“People need somebody to trust in a pandemic,” says Dr Norman Swan, one of Australia’s leading voices on all things coronavirus.
And for the moment, in Victoria, that somebody appears to be Premier Daniel Andrews.
Despite mistakes, the very recent departure of his health minister and enforcing some of the strictest lockdown rules in the world, Andrews has somehow held a steady 62 per cent approval rating through the pandemic.
But take a look at history, says Swan, and you could conclude support for Andrews’ is soft.
“I don’t think a single government was re-elected after the 1918-1919 (flu) pandemic,” Swan told Macleay College journalism students in a guest lecture via Zoom. “Winston Churchill was chucked out at the end of World War II after reportedly saving Britain.
“People shift their allegiances. So whilst this is on, people will cling and trust. But will that last? I don’t know.”
Scrutiny around the Andrews government’s handling of COVID-19 has raged in recent weeks. Sporadic anti-mask protests lead the evening news while local, inter-state and national media all chime in on what caused Victoria’s second wave.
Under the harshest spotlight is the decision to use private security guards in hotel quarantine, which has been the subject of an inquiry that wrapped up hearings on Friday.
And letters released under Freedom of Information have added to growing claims the Victorian Premier wasn’t truthful about how decisions were made.
“Victoria looks as if it’s been transparent, but it hasn’t been, and aspects of that might be deliberate,” said Swan.
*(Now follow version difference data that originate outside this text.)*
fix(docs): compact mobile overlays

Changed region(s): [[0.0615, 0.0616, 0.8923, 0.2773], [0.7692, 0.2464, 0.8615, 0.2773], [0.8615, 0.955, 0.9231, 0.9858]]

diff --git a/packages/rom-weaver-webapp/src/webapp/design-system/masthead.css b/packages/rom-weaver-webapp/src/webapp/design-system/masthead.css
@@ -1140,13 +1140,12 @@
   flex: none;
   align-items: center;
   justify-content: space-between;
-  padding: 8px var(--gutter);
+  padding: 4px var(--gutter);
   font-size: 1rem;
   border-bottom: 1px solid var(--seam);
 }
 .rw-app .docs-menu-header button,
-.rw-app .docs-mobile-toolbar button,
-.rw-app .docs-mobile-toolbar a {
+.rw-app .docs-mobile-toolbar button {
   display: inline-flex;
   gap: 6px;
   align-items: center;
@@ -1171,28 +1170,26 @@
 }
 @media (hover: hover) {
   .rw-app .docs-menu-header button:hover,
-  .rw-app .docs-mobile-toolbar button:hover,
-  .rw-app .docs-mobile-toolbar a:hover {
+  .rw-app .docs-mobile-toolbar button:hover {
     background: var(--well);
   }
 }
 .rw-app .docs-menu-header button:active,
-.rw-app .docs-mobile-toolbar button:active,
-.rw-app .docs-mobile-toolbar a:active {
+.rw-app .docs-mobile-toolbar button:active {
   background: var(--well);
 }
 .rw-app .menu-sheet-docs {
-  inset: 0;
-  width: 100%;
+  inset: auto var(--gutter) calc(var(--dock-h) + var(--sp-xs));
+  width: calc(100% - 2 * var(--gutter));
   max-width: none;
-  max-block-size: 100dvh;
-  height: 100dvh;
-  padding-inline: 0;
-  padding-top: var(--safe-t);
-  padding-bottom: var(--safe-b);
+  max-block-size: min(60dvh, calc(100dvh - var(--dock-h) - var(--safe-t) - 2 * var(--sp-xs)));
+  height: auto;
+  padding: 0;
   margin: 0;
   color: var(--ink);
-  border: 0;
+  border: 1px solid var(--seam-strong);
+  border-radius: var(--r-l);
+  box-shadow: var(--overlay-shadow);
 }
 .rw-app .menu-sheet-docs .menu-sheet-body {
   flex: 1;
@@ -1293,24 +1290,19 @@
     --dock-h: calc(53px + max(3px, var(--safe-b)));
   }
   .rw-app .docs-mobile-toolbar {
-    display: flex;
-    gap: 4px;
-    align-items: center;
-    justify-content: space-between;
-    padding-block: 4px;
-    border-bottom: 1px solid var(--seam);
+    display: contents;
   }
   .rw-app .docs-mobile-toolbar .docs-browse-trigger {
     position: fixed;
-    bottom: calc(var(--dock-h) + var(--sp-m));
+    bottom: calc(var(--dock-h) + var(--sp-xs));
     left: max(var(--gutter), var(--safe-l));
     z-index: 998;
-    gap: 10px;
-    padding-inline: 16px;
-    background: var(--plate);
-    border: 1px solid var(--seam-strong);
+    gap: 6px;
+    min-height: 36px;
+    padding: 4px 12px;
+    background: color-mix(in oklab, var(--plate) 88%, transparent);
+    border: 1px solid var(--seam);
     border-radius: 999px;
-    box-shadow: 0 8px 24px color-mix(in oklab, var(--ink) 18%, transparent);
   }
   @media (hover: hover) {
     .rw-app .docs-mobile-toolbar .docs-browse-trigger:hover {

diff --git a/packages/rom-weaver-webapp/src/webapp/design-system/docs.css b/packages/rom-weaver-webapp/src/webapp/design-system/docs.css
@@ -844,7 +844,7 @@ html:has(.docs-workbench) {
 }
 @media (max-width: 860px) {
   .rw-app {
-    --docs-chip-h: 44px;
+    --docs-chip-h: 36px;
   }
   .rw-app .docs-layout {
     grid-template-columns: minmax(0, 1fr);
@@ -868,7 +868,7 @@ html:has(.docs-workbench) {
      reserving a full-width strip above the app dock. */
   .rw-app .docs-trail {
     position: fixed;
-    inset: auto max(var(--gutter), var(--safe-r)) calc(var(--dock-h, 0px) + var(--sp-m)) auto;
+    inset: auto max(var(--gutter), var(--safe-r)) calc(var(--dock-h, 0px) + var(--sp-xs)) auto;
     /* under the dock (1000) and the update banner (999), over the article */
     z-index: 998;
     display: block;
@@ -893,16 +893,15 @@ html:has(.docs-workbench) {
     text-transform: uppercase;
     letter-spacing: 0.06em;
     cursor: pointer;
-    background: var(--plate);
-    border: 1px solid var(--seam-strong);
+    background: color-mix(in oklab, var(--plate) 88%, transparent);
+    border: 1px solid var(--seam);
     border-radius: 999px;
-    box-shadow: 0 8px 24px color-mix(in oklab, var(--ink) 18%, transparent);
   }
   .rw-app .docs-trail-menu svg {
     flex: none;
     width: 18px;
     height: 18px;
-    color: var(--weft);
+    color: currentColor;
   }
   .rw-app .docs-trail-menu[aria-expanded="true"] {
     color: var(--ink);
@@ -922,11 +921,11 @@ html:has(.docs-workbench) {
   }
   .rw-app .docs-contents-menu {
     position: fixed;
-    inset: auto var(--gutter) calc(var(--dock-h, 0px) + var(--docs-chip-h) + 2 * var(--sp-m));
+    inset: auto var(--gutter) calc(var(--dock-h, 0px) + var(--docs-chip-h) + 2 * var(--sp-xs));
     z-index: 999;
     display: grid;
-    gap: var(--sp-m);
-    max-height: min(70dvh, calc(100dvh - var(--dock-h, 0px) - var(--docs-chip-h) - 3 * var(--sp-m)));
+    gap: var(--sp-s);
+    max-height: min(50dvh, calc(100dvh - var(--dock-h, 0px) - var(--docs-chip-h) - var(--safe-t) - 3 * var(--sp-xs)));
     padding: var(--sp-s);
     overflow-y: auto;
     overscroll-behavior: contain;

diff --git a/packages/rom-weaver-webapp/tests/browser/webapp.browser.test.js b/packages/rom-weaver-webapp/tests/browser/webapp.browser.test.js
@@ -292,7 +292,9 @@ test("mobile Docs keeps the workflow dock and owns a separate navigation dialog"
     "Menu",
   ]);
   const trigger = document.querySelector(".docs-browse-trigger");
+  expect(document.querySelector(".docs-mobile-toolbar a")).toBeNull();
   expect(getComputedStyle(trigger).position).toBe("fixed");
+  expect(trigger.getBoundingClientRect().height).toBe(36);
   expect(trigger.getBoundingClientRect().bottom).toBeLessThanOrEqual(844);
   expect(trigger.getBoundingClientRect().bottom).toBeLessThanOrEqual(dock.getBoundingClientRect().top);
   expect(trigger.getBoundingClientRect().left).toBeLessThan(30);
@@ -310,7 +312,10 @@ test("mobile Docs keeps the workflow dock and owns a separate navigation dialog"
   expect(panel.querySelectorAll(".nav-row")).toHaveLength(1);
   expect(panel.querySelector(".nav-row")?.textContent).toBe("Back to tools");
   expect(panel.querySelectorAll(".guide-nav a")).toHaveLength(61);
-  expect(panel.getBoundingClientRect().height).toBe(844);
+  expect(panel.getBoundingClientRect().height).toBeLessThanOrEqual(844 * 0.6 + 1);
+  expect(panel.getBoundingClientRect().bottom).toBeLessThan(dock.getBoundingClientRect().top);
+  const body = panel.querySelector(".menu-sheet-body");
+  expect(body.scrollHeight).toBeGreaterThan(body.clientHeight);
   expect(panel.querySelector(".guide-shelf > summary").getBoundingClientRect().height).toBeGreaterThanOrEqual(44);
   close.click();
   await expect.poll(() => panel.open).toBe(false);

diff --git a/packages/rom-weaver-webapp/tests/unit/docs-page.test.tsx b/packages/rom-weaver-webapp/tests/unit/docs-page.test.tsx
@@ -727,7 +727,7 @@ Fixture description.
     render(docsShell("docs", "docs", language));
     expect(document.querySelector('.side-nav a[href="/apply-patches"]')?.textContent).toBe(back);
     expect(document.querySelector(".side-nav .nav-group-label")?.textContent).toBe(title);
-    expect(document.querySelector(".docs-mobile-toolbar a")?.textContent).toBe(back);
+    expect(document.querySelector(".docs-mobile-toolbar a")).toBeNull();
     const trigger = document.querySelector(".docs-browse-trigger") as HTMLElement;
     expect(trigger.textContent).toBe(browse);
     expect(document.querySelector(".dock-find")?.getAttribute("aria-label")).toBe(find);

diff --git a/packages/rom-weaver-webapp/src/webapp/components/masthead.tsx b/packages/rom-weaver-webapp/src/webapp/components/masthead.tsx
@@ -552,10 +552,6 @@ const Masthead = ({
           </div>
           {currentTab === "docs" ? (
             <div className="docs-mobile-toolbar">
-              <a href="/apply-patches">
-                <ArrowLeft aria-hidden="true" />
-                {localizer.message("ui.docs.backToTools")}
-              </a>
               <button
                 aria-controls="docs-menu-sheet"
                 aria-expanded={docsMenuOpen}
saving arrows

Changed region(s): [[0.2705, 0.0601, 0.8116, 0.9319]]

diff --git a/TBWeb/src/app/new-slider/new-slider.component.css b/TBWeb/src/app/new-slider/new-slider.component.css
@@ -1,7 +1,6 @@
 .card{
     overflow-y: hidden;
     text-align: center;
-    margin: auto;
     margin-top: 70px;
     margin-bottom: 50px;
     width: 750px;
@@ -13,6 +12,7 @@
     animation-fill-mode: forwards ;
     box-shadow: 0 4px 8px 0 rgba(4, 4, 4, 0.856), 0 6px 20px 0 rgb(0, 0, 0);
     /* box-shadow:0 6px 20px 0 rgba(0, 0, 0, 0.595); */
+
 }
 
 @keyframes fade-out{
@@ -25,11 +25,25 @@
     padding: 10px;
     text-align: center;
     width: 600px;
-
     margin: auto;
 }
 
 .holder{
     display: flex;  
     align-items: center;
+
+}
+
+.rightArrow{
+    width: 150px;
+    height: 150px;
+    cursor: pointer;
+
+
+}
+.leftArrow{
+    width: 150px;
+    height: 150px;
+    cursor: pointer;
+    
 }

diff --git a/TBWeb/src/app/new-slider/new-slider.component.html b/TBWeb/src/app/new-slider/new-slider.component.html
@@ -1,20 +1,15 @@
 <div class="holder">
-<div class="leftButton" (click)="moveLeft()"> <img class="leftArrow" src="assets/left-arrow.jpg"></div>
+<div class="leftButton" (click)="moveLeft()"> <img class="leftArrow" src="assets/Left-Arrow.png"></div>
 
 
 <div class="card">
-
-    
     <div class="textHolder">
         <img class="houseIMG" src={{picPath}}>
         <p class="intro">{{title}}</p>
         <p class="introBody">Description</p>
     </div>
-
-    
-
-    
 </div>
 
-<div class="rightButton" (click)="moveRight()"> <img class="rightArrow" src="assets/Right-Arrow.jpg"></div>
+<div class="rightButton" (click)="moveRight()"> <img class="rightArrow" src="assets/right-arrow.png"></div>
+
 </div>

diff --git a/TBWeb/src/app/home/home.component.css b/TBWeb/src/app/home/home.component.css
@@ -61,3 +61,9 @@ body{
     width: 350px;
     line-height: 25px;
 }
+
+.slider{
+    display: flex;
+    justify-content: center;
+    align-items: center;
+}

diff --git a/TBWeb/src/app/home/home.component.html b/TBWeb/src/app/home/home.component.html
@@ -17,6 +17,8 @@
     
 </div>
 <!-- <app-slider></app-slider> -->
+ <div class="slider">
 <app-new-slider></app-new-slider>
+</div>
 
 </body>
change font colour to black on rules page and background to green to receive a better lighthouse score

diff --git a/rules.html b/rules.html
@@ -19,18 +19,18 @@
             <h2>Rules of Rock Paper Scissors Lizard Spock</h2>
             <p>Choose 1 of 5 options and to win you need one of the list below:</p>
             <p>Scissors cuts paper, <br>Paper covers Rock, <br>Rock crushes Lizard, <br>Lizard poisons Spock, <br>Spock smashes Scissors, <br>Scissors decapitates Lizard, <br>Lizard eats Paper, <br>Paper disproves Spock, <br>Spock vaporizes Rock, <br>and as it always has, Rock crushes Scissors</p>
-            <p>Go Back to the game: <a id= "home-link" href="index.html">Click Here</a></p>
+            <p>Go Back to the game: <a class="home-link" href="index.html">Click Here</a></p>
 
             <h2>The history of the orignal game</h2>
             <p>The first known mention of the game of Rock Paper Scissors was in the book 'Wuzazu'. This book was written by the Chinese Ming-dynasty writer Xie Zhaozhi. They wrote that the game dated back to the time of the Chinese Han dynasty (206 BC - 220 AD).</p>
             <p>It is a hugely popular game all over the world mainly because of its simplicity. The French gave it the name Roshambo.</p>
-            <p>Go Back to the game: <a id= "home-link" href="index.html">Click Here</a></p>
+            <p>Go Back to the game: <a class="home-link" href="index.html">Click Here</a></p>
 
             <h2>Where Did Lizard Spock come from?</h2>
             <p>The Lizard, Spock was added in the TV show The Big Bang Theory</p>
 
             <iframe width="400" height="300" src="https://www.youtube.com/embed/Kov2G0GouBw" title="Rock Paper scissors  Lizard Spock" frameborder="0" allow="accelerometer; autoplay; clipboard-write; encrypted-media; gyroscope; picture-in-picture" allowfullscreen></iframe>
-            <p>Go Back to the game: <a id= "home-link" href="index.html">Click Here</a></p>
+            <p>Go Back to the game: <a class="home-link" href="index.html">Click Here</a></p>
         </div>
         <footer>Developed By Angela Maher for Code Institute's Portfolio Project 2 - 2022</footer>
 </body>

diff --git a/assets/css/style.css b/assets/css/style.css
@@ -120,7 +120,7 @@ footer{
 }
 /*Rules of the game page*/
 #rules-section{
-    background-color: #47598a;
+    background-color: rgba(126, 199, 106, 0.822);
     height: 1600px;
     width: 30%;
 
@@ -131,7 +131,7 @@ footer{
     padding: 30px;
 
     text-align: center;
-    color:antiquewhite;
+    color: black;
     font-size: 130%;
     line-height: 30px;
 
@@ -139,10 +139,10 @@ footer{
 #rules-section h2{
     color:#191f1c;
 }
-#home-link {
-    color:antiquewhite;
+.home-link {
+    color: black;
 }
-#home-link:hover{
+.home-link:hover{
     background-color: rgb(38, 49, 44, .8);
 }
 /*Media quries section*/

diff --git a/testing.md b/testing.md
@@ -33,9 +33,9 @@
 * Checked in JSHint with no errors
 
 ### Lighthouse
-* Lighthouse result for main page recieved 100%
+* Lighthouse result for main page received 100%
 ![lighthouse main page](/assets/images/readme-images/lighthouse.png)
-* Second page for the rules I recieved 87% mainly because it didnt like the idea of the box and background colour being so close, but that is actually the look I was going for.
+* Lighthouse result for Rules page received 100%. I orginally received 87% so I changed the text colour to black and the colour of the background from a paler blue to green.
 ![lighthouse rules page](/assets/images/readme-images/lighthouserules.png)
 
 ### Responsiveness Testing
“They were not transparent. They were contradictory. And people lost trust.”
Despite that loss of trust, public sentiment remains firmly with Andrews and Victoria’s Chief Health Officer, Brett Sutton.
“It’s like a child and your parents,” Swan said.
“If you don’t know where your parents are, or your parent is sick, you start fearing for your future because you’ve got no parents to care for you.”
And whatever mistakes are revealed by the inquiry into hotel quarantine, Swan believes Andrews’ regular presence and daily briefings is providing a sense of stability.
“To his credit, he’s been there every day, he’s working hard, he obviously cares,” Swan said.
“(He’s) doing his best in a bad situation, and doing the right thing is saying, ‘OK, shit happened, we’ll work out why shit happened’.”
Swan says Victoria needs to look to NSW and its more decentralised healthcare model. Victoria has more than 80 different hospital systems, compared to just 18 in NSW, which can more effectively look after individual catchments and, in the case of COVID-19, more efficiently manage local outbreaks.
“Victoria has had a crap system,” Swan said. “Victoria for years, decades, has believed they’ve got the best health system in Australia. And they don’t.”
“A modern state looks after its people. And it looks after its people by trying to integrate population health, with hospital care and a fragmented system.”
Since joining the ABC in 1982, Swan has emerged as one of Australia’s most trusted health experts, especially during the recent COVID-19 pandemic. The Walkley Award-winning journalist is the presenter of Radio National’s Health Report and co-host of the popular Coronacast podcast with Tegan Taylor.